**Task item**
Write down the listing again exactly as it appears below, without its pictures.

**Records provided**

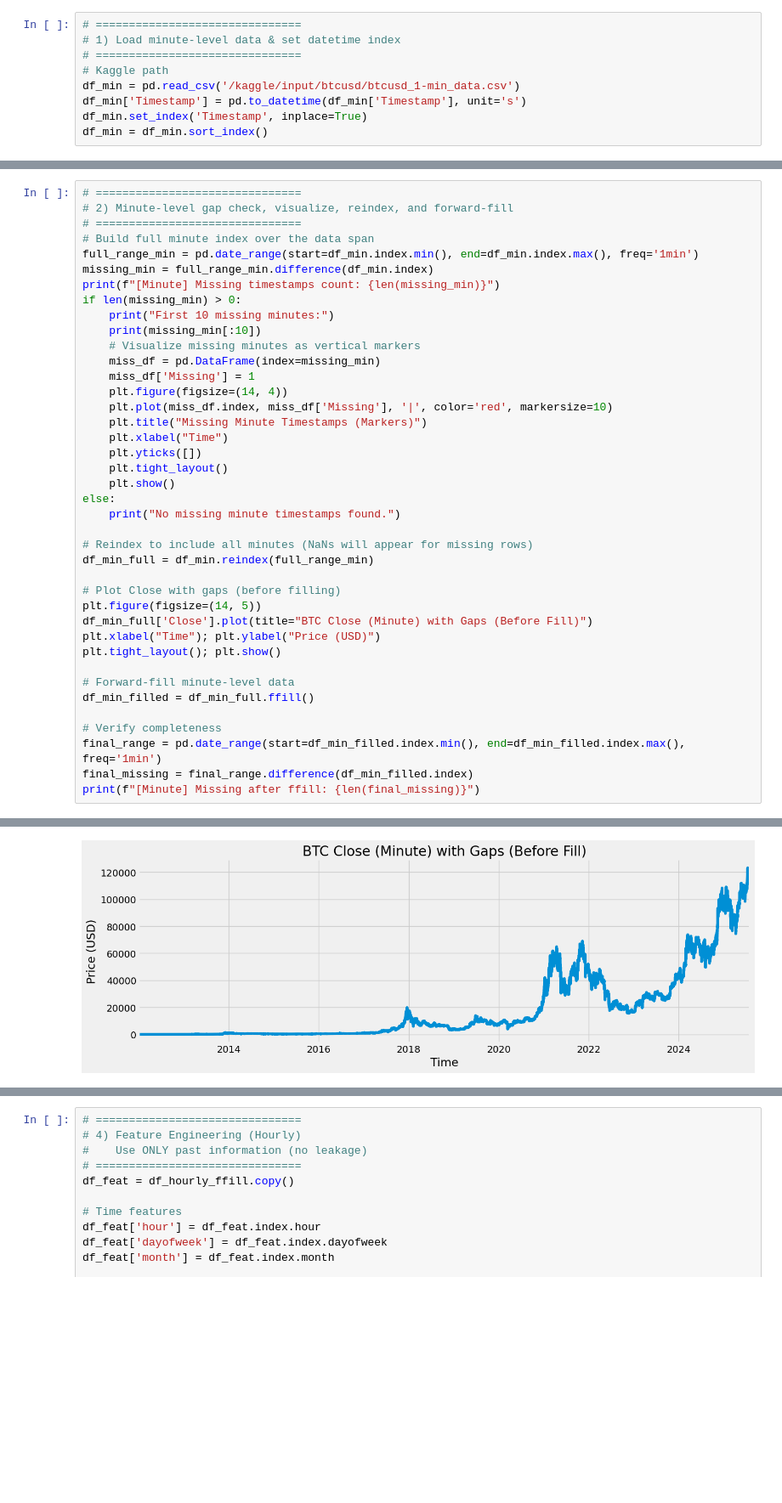
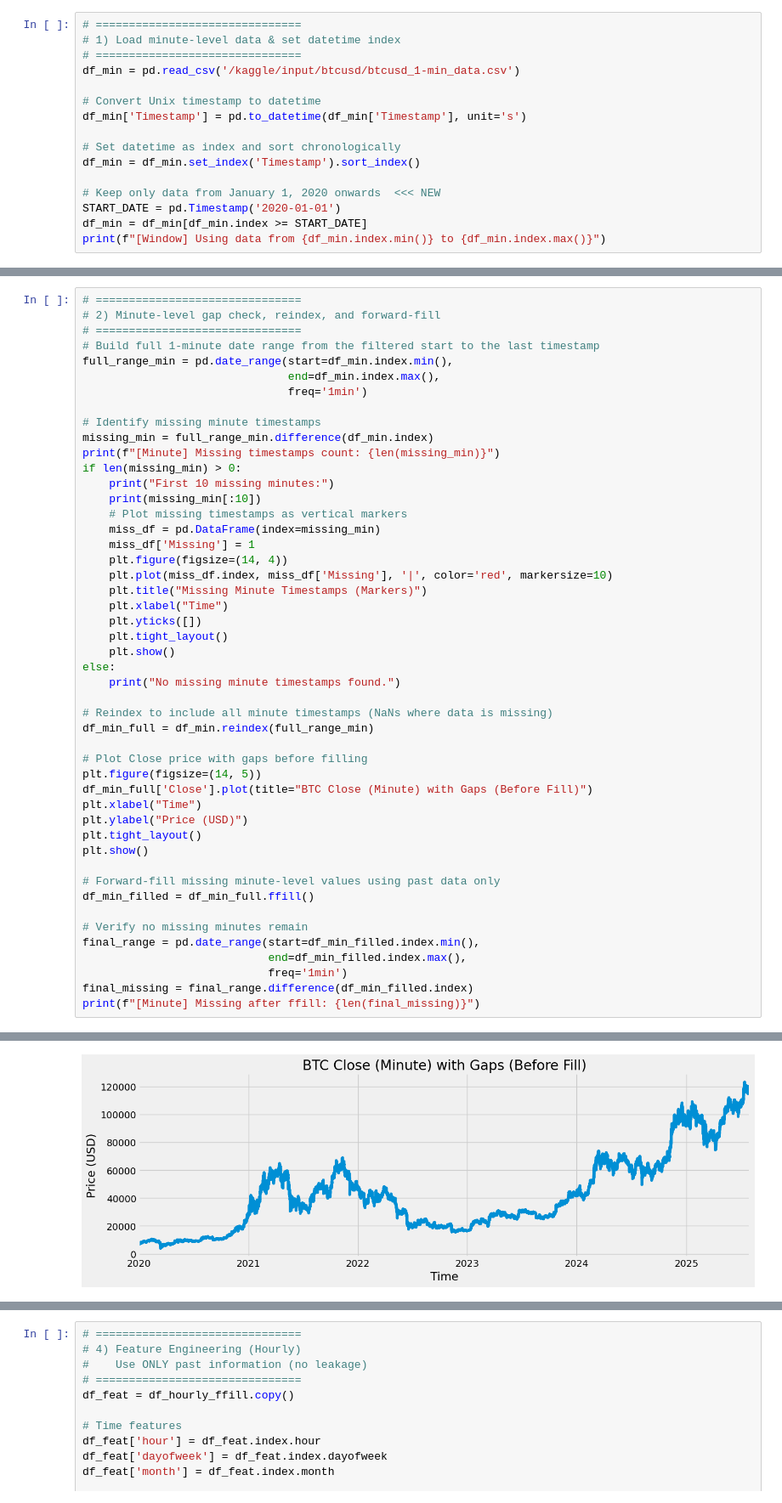
Before and after one commit to jiangfz1997/Bitcoin_Price_Prediction, a Jupyter notebook: notebooks/bitcoin-prediction-XGboost_Leon.ipynb, the cells around one changed output, grey strips where cells are left out. Shown at 85% size. Saved outputs shown, nothing was run; the diff lists cells and outputs as text; blank space fills up the shorter version.

```diff
--- a/notebooks/bitcoin-prediction-XGboost_Leon.ipynb
+++ b/notebooks/bitcoin-prediction-XGboost_Leon.ipynb
@@ -15,8 +15,15 @@ plt.style.use('fivethirtyeight')
 # ===============================
 # 1) Load minute-level data & set datetime index
 # ===============================
-# Kaggle path
 df_min = pd.read_csv('/kaggle/input/btcusd/btcusd_1-min_data.csv')
+
+# Convert Unix timestamp to datetime
 df_min['Timestamp'] = pd.to_datetime(df_min['Timestamp'], unit='s')
-df_min.set_index('Timestamp', inplace=True)
-df_min = df_min.sort_index()
+
+# Set datetime as index and sort chronologically
+df_min = df_min.set_index('Timestamp').sort_index()
+
+# Keep only data from January 1, 2020 onwards  <<< NEW
+START_DATE = pd.Timestamp('2020-01-01')
+df_min = df_min[df_min.index >= START_DATE]
+print(f"[Window] Using data from {df_min.index.min()} to {df_min.index.max()}")
@@ -23,54 +32,62 @@ df_min = df_min.sort_index()
 # %%
 # ===============================
-# 2) Minute-level gap check, visualize, reindex, and forward-fill
+# 2) Minute-level gap check, reindex, and forward-fill
 # ===============================
-# Build full minute index over the data span
-full_range_min = pd.date_range(start=df_min.index.min(), end=df_min.index.max(), freq='1min')
+# Build full 1-minute date range from the filtered start to the last timestamp
+full_range_min = pd.date_range(start=df_min.index.min(),
+                               end=df_min.index.max(),
+                               freq='1min')
+
+# Identify missing minute timestamps
 missing_min = full_range_min.difference(df_min.index)
 print(f"[Minute] Missing timestamps count: {len(missing_min)}")
 if len(missing_min) > 0:
     print("First 10 missing minutes:")
     print(missing_min[:10])
-    # Visualize missing minutes as vertical markers
+    # Plot missing timestamps as vertical markers
     miss_df = pd.DataFrame(index=missing_min)
     miss_df['Missing'] = 1
     plt.figure(figsize=(14, 4))
     plt.plot(miss_df.index, miss_df['Missing'], '|', color='red', markersize=10)
     plt.title("Missing Minute Timestamps (Markers)")
     plt.xlabel("Time")
     plt.yticks([])
     plt.tight_layout()
     plt.show()
 else:
     print("No missing minute timestamps found.")
 
-# Reindex to include all minutes (NaNs will appear for missing rows)
+# Reindex to include all minute timestamps (NaNs where data is missing)
 df_min_full = df_min.reindex(full_range_min)
 
-# Plot Close with gaps (before filling)
+# Plot Close price with gaps before filling
 plt.figure(figsize=(14, 5))
 df_min_full['Close'].plot(title="BTC Close (Minute) with Gaps (Before Fill)")
-plt.xlabel("Time"); plt.ylabel("Price (USD)")
-plt.tight_layout(); plt.show()
+plt.xlabel("Time")
+plt.ylabel("Price (USD)")
+plt.tight_layout()
+plt.show()
 
-# Forward-fill minute-level data
+# Forward-fill missing minute-level values using past data only
 df_min_filled = df_min_full.ffill()
 
-# Verify completeness
-final_range = pd.date_range(start=df_min_filled.index.min(), end=df_min_filled.index.max(), freq='1min')
+# Verify no missing minutes remain
+final_range = pd.date_range(start=df_min_filled.index.min(),
+                            end=df_min_filled.index.max(),
+                            freq='1min')
 final_missing = final_range.difference(df_min_filled.index)
 print(f"[Minute] Missing after ffill: {len(final_missing)}")
 # %% [output]
 [Minute] Missing timestamps count: 1160
 First 10 missing minutes:
 DatetimeIndex(['2025-03-15 00:01:00', '2025-03-15 00:02:00',
                '2025-03-15 00:03:00', '2025-03-15 00:04:00',
                '2025-03-15 00:05:00', '2025-03-15 00:06:00',
                '2025-03-15 00:07:00', '2025-03-15 00:08:00',
                '2025-03-15 00:09:00', '2025-03-15 00:10:00'],
               dtype='datetime64[ns]', freq='min')
 [figure]
-[figure, old version]
+[figure, new version]
 [Minute] Missing after ffill: 0
 # %%
 # ===============================
```
Also changed, not shown: parts of 7 cells of this notebook.
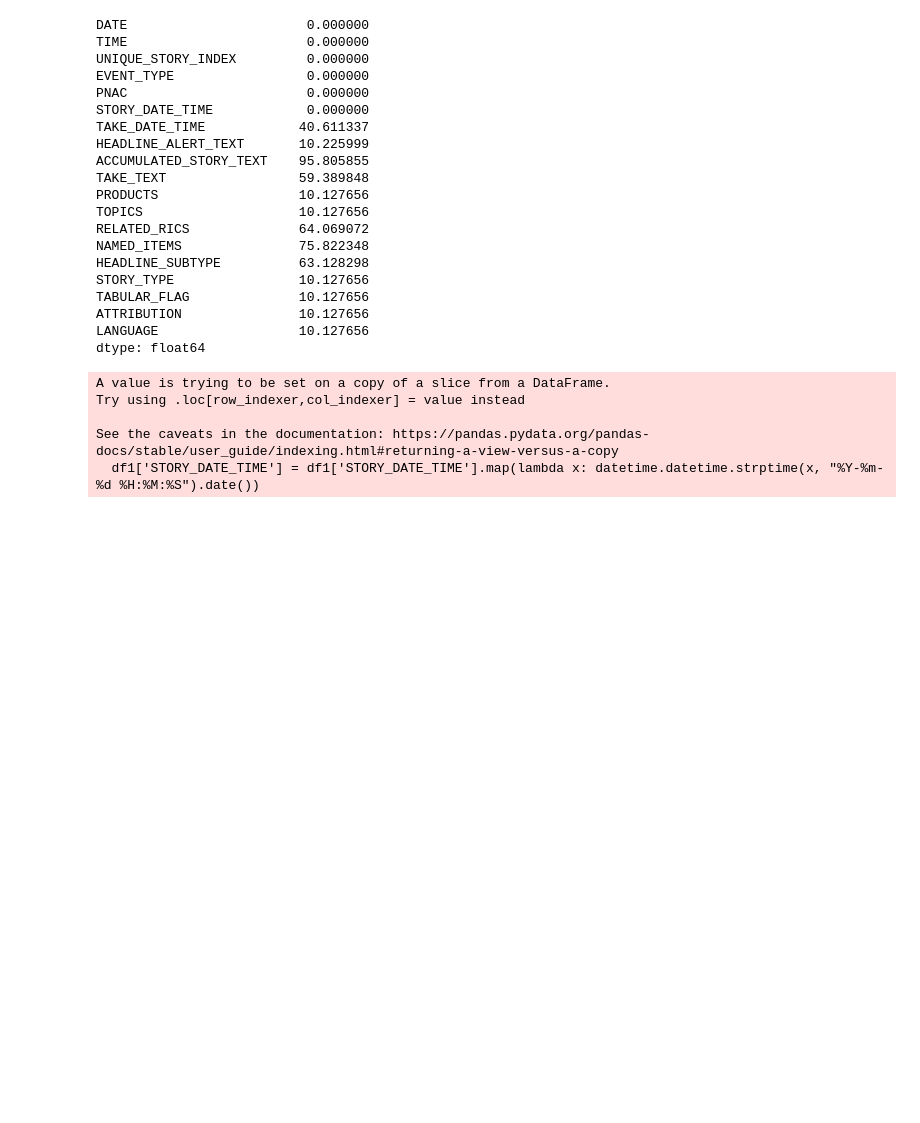
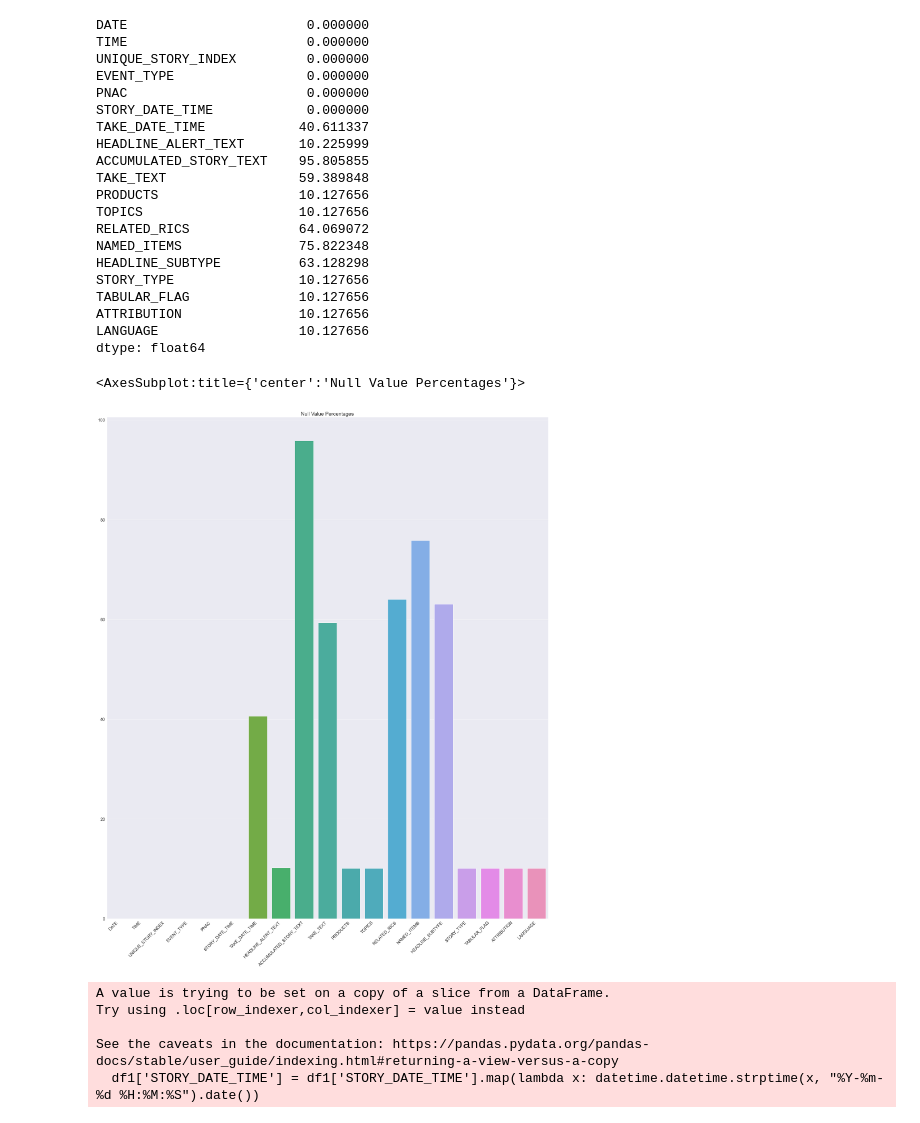
Before and after one commit to ThejakaSEP/TrendingWords, a Jupyter notebook: TrendingWords2.ipynb, the cells around one changed output. Saved outputs shown, nothing was run; the diff lists cells and outputs as text; code cells hidden in the pictures; blank space fills up the shorter version.

```diff
--- a/TrendingWords2.ipynb
+++ b/TrendingWords2.ipynb
@@ -42,4 +43,21 @@ TABULAR_FLAG              10.127656
 ATTRIBUTION               10.127656
 LANGUAGE                  10.127656
 dtype: float64
+# %%
+x = df.isnull().mean()*100
+
+plt.xticks(rotation=45, ha='right')
+plt.title("Null Value Percentages")
+# plt.bar(df.columns,df.isnull().mean()*100)/
+sns.set_style("darkgrid")
+sns.barplot(x = df.columns , y=x)
+
+# i = 0
+# for items in x.iteritems():
+# #         plt.text(i,x[1][i],x[0][i])
+#     print(items[0][i],items[0][i],items[1][i])
+#     i+=1
+# %% [output]
+<AxesSubplot:title={'center':'Null Value Percentages'}>
+[figure, added]
 # %%
```
Also changed, not shown: parts of 35 cells of this notebook.
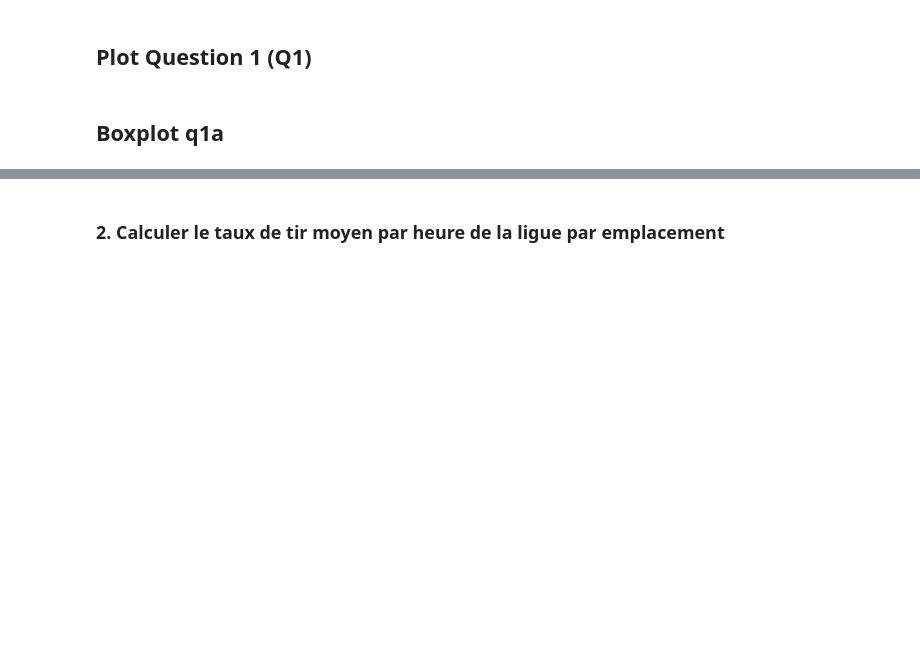
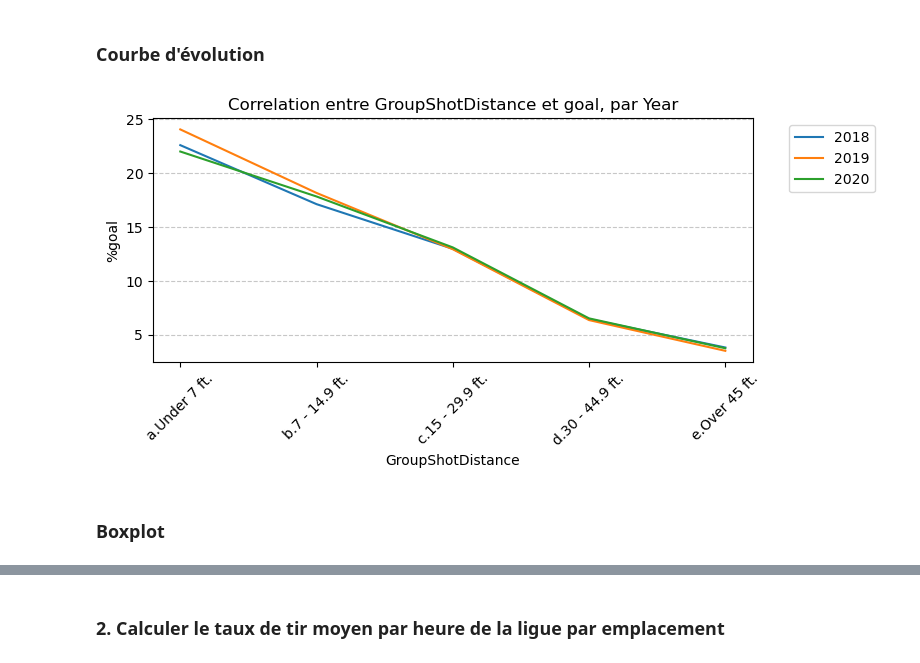
Before and after one commit to Seet-git/FT6758-NHL_A11, a Jupyter notebook: mainNHL.ipynb, the cells around one changed output, grey strips where cells are left out. Drawn from its saved outputs; the diff is of its cells as text; code cells hidden in the pictures; blank space fills up the shorter version.

```diff
--- a/mainNHL.ipynb
+++ b/mainNHL.ipynb
@@ -71,4 +172,4 @@ print(q1a['shotDistance_Group'].value_counts())
 # %%
-# Correlation between goal, shot distance, and season
-q1a_r = get_correlations_3variables(q1a, 'shotDistance_Group', 'Year', 'typeDescKey', 'goal')
-q1a_r.head()
+# Correlation between 3 variables: goal, shot distance, and season (2018 to 2020)
+corr_2018_to_2020 = get_correlations_3variables(df_2018_to_2020, 'GroupShotDistance', 'Year', 'typeDescKey', 'goal')
+corr_2018_to_2020.head()
@@ -75,11 +184,9 @@ q1a_r.head()
-# %% [markdown]
-## Plot Question 1 (Q1)
+# %% [markdown]
+### Courbe d'évolution
 # %%
-# q1a_r",
-data_2018 = q1a_r[q1a_r.columns[q1a_r.columns.str.startswith(str(2018))]]
-
-# data_2018
-plot_graph_correlations(q1a_r, 'goal', q1a, 'Year')
+plot_graph_correlations(corr_2018_to_2020, 'goal', df_2018_to_2020, 'Year')
+# %% [output]
+[figure, added]
 # %% [markdown]
-## Boxplot q1a
+### Boxplot
 # %%
```
Also changed, not shown: parts of 52 cells of this notebook, 19 other files.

**Task answer**
Before and after one commit to jiangfz1997/Bitcoin_Price_Prediction, a Jupyter notebook: notebooks/bitcoin-prediction-XGboost_Leon.ipynb, the cells around one changed output, grey strips where cells are left out. Shown at 85% size. Saved outputs shown, nothing was run; the diff lists cells and outputs as text; blank space fills up the shorter version.

```diff
--- a/notebooks/bitcoin-prediction-XGboost_Leon.ipynb
+++ b/notebooks/bitcoin-prediction-XGboost_Leon.ipynb
@@ -15,8 +15,15 @@ plt.style.use('fivethirtyeight')
 # ===============================
 # 1) Load minute-level data & set datetime index
 # ===============================
-# Kaggle path
 df_min = pd.read_csv('/kaggle/input/btcusd/btcusd_1-min_data.csv')
+
+# Convert Unix timestamp to datetime
 df_min['Timestamp'] = pd.to_datetime(df_min['Timestamp'], unit='s')
-df_min.set_index('Timestamp', inplace=True)
-df_min = df_min.sort_index()
+
+# Set datetime as index and sort chronologically
+df_min = df_min.set_index('Timestamp').sort_index()
+
+# Keep only data from January 1, 2020 onwards  <<< NEW
+START_DATE = pd.Timestamp('2020-01-01')
+df_min = df_min[df_min.index >= START_DATE]
+print(f"[Window] Using data from {df_min.index.min()} to {df_min.index.max()}")
@@ -23,54 +32,62 @@ df_min = df_min.sort_index()
 # %%
 # ===============================
-# 2) Minute-level gap check, visualize, reindex, and forward-fill
+# 2) Minute-level gap check, reindex, and forward-fill
 # ===============================
-# Build full minute index over the data span
-full_range_min = pd.date_range(start=df_min.index.min(), end=df_min.index.max(), freq='1min')
+# Build full 1-minute date range from the filtered start to the last timestamp
+full_range_min = pd.date_range(start=df_min.index.min(),
+                               end=df_min.index.max(),
+                               freq='1min')
+
+# Identify missing minute timestamps
 missing_min = full_range_min.difference(df_min.index)
 print(f"[Minute] Missing timestamps count: {len(missing_min)}")
 if len(missing_min) > 0:
     print("First 10 missing minutes:")
     print(missing_min[:10])
-    # Visualize missing minutes as vertical markers
+    # Plot missing timestamps as vertical markers
     miss_df = pd.DataFrame(index=missing_min)
     miss_df['Missing'] = 1
     plt.figure(figsize=(14, 4))
     plt.plot(miss_df.index, miss_df['Missing'], '|', color='red', markersize=10)
     plt.title("Missing Minute Timestamps (Markers)")
     plt.xlabel("Time")
     plt.yticks([])
     plt.tight_layout()
     plt.show()
 else:
     print("No missing minute timestamps found.")
 
-# Reindex to include all minutes (NaNs will appear for missing rows)
+# Reindex to include all minute timestamps (NaNs where data is missing)
 df_min_full = df_min.reindex(full_range_min)
 
-# Plot Close with gaps (before filling)
+# Plot Close price with gaps before filling
 plt.figure(figsize=(14, 5))
 df_min_full['Close'].plot(title="BTC Close (Minute) with Gaps (Before Fill)")
-plt.xlabel("Time"); plt.ylabel("Price (USD)")
-plt.tight_layout(); plt.show()
+plt.xlabel("Time")
+plt.ylabel("Price (USD)")
+plt.tight_layout()
+plt.show()
 
-# Forward-fill minute-level data
+# Forward-fill missing minute-level values using past data only
 df_min_filled = df_min_full.ffill()
 
-# Verify completeness
-final_range = pd.date_range(start=df_min_filled.index.min(), end=df_min_filled.index.max(), freq='1min')
+# Verify no missing minutes remain
+final_range = pd.date_range(start=df_min_filled.index.min(),
+                            end=df_min_filled.index.max(),
+                            freq='1min')
 final_missing = final_range.difference(df_min_filled.index)
 print(f"[Minute] Missing after ffill: {len(final_missing)}")
 # %% [output]
 [Minute] Missing timestamps count: 1160
 First 10 missing minutes:
 DatetimeIndex(['2025-03-15 00:01:00', '2025-03-15 00:02:00',
                '2025-03-15 00:03:00', '2025-03-15 00:04:00',
                '2025-03-15 00:05:00', '2025-03-15 00:06:00',
                '2025-03-15 00:07:00', '2025-03-15 00:08:00',
                '2025-03-15 00:09:00', '2025-03-15 00:10:00'],
               dtype='datetime64[ns]', freq='min')
 [figure]
-[figure, old version]
+[figure, new version]
 [Minute] Missing after ffill: 0
 # %%
 # ===============================
```
Also changed, not shown: parts of 7 cells of this notebook.
Before and after one commit to ThejakaSEP/TrendingWords, a Jupyter notebook: TrendingWords2.ipynb, the cells around one changed output. Saved outputs shown, nothing was run; the diff lists cells and outputs as text; code cells hidden in the pictures; blank space fills up the shorter version.

```diff
--- a/TrendingWords2.ipynb
+++ b/TrendingWords2.ipynb
@@ -42,4 +43,21 @@ TABULAR_FLAG              10.127656
 ATTRIBUTION               10.127656
 LANGUAGE                  10.127656
 dtype: float64
+# %%
+x = df.isnull().mean()*100
+
+plt.xticks(rotation=45, ha='right')
+plt.title("Null Value Percentages")
+# plt.bar(df.columns,df.isnull().mean()*100)/
+sns.set_style("darkgrid")
+sns.barplot(x = df.columns , y=x)
+
+# i = 0
+# for items in x.iteritems():
+# #         plt.text(i,x[1][i],x[0][i])
+#     print(items[0][i],items[0][i],items[1][i])
+#     i+=1
+# %% [output]
+<AxesSubplot:title={'center':'Null Value Percentages'}>
+[figure, added]
 # %%
```
Also changed, not shown: parts of 35 cells of this notebook.
Before and after one commit to Seet-git/FT6758-NHL_A11, a Jupyter notebook: mainNHL.ipynb, the cells around one changed output, grey strips where cells are left out. Drawn from its saved outputs; the diff is of its cells as text; code cells hidden in the pictures; blank space fills up the shorter version.

```diff
--- a/mainNHL.ipynb
+++ b/mainNHL.ipynb
@@ -71,4 +172,4 @@ print(q1a['shotDistance_Group'].value_counts())
 # %%
-# Correlation between goal, shot distance, and season
-q1a_r = get_correlations_3variables(q1a, 'shotDistance_Group', 'Year', 'typeDescKey', 'goal')
-q1a_r.head()
+# Correlation between 3 variables: goal, shot distance, and season (2018 to 2020)
+corr_2018_to_2020 = get_correlations_3variables(df_2018_to_2020, 'GroupShotDistance', 'Year', 'typeDescKey', 'goal')
+corr_2018_to_2020.head()
@@ -75,11 +184,9 @@ q1a_r.head()
-# %% [markdown]
-## Plot Question 1 (Q1)
+# %% [markdown]
+### Courbe d'évolution
 # %%
-# q1a_r",
-data_2018 = q1a_r[q1a_r.columns[q1a_r.columns.str.startswith(str(2018))]]
-
-# data_2018
-plot_graph_correlations(q1a_r, 'goal', q1a, 'Year')
+plot_graph_correlations(corr_2018_to_2020, 'goal', df_2018_to_2020, 'Year')
+# %% [output]
+[figure, added]
 # %% [markdown]
-## Boxplot q1a
+### Boxplot
 # %%
```
Also changed, not shown: parts of 52 cells of this notebook, 19 other files.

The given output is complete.